  2. Repeat this for all items listed under Network Adapters. Now all networking has been re-enabled on your computer.
If the problem you were experiencing no longer occurs when your networking is disabled, then either your networking hardware, or a software program that utilizes your network is likely causing the problem.


Windows 7 or Vista:

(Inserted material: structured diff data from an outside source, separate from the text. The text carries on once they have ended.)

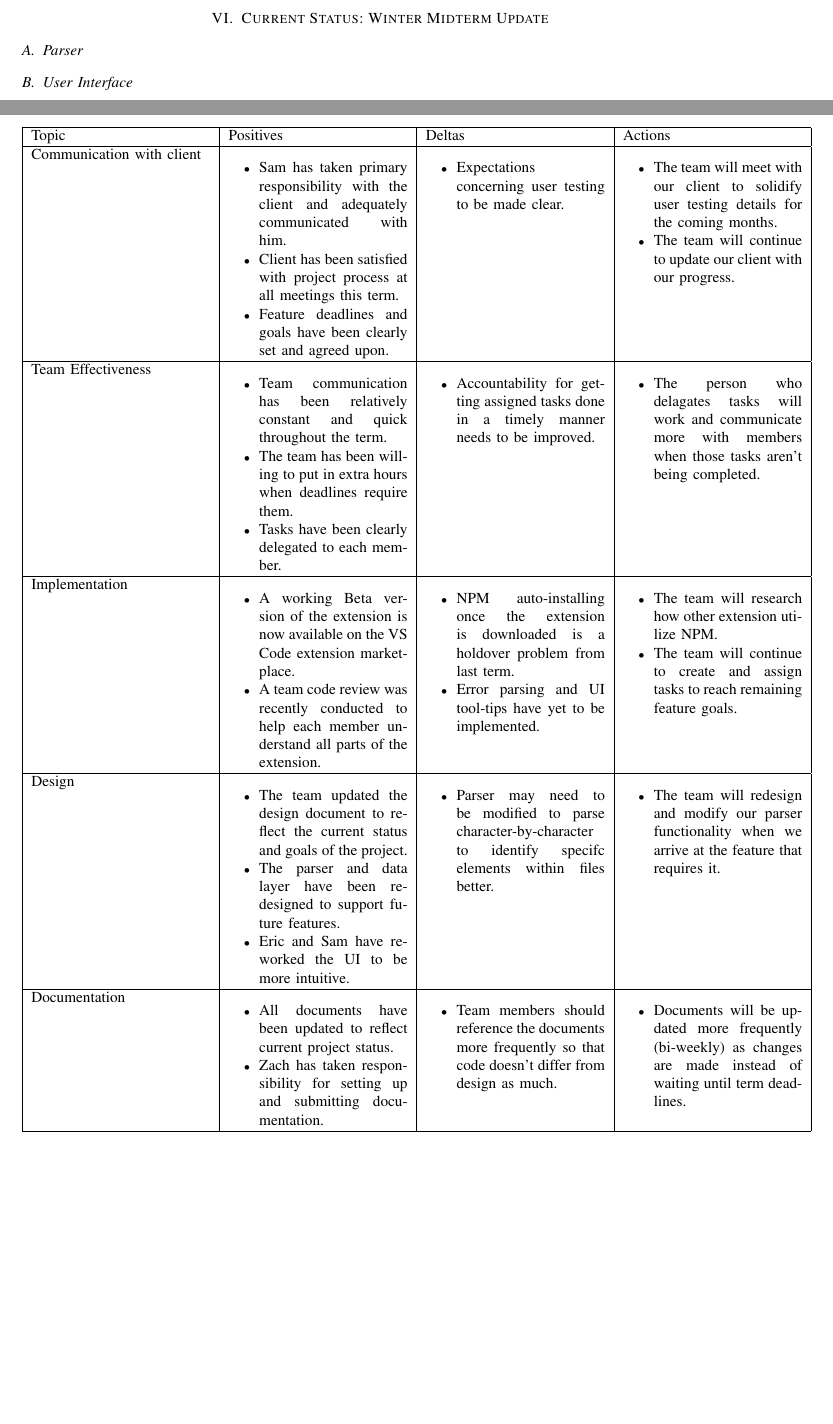
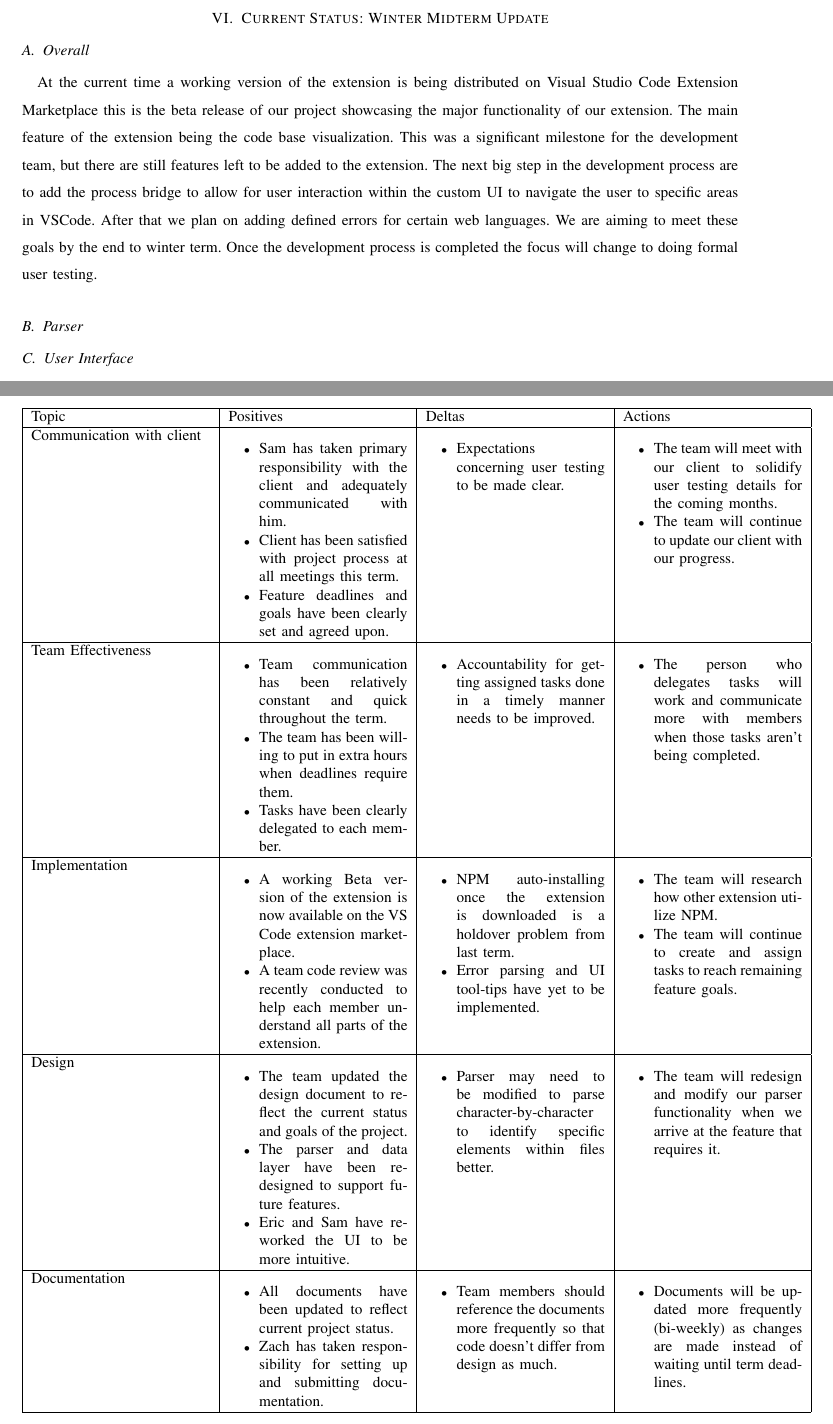
Before and after one commit to slichlyter12/Postal, a LaTeX paper (ProgressReportMidWinter/progress-report-team38.tex): two parts of pages 9 and 12 of 13, joined at a grey line, cut so that both start at the same text, the shorter picture padded with empty space. Compiled offline with pdfLaTeX; a missing font is replaced by an installed copy or a similar font; a LaTeX package or settings file that is missing is left out.

Commit message:
added a overall status subsection

```diff
--- a/ProgressReportMidWinter/progress-report-team38.tex
+++ b/ProgressReportMidWinter/progress-report-team38.tex
@@ -299,6 +299,15 @@ while (my $anchor = $anchor_parser->get_tag('a')) {
 
 \section{Current Status: Winter Midterm Update}
 %%Add status as off week 7
+
+	\subsection{Overall}
+	At the current time a working version of  the extension is being distributed on Visual Studio Code Extension Marketplace this is the beta release of our project showcasing the major functionality of our extension.
+	The main feature of the extension being the code base visualization.
+	This was a significant milestone for the development team, but there are still features left to be added to the extension.
+	The next big step in the development process are to add the process bridge to allow for user interaction within the custom UI to navigate the user to specific areas in VSCode.
+	After that we plan on adding defined errors for certain web languages.
+	We are aiming to meet these goals by the end to winter term.
+	Once the development process is completed the focus will change to doing formal user testing.
 
 	\subsection{Parser}
 
@@ -393,7 +402,7 @@ while (my $anchor = $anchor_parser->get_tag('a')) {
 			\end{itemize}
 		&
 			\begin{itemize}
-				\item The person who delagates tasks will work and communicate more with members when those tasks aren't being completed.
+				\item The person who delegates tasks will work and communicate more with members when those tasks aren't being completed.
 			\end{itemize}
 		\\ \hline
 			Implementation
@@ -422,7 +431,7 @@ while (my $anchor = $anchor_parser->get_tag('a')) {
 			\end{itemize}
 		&
 			\begin{itemize}
-				\item Parser may need to be modified to parse character-by-character to identify specifc elements within files better.
+				\item Parser may need to be modified to parse character-by-character to identify specific elements within files better.
 			\end{itemize}
 		&
 			\begin{itemize}
```
Also changed, not shown: ProgressReportMidWinter/progress-report-team38.tex (2 more changed lines).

  1. Close any open programs on your computer.
  2. Select the Start menu at the bottom-right of your screen.
  3. Choose Control Panel.
  4. In the window that opens, double-click the control panel titled System. If there is no item titled System listed in the Control Panels window, click the link in the upper-left of the window titled Classic View. The System Control Panel should now be visible to the right. Double-click it to open the System Control Panel.
  5. In the upper-left of the System Properties window, click the link titled Device manager. A pop-up window may appear with the message Windows needs your permission to continue. If it does, click Continue. You will be presented with a list of all the components installed on your computer.
  6. Locate the item in the list titled Network Adapters. If there is a + symbol to the left of Network Adapters, click it. It will become a - symbol, and your computer's Network components will be listed below Network Adapters, sharing the same icon.
  7. Right-click the first item listed under Network Adapters and select Disable from the menu that appears. A pop-up window will appear with the message Disabling this device will cause it to stop functioning. Do you really want to disable it?
  8. Click Yes.
  9. Repeat this for all items listed under Network Adapters. Now all networking has been temporarily disabled on your computer.
If you are disabling your networking as part of a troubleshooting process, test your system now. If the problem you were experiencing has not been improved by disabling your networking, re-enable your networking by repeating the steps 1-7 above; then perform the following:
  1. Right-click the first item listed under Network Adapters and select Enable from the menu that appears.
  2. Repeat this for all items listed under Network Adapters. Now all networking has been re-enabled on your computer.
If the problem you were experiencing no longer occurs when your networking is disabled, then either your networking hardware, or a software program that utilizes your network is likely causing the problem.

Popular

Latest Articles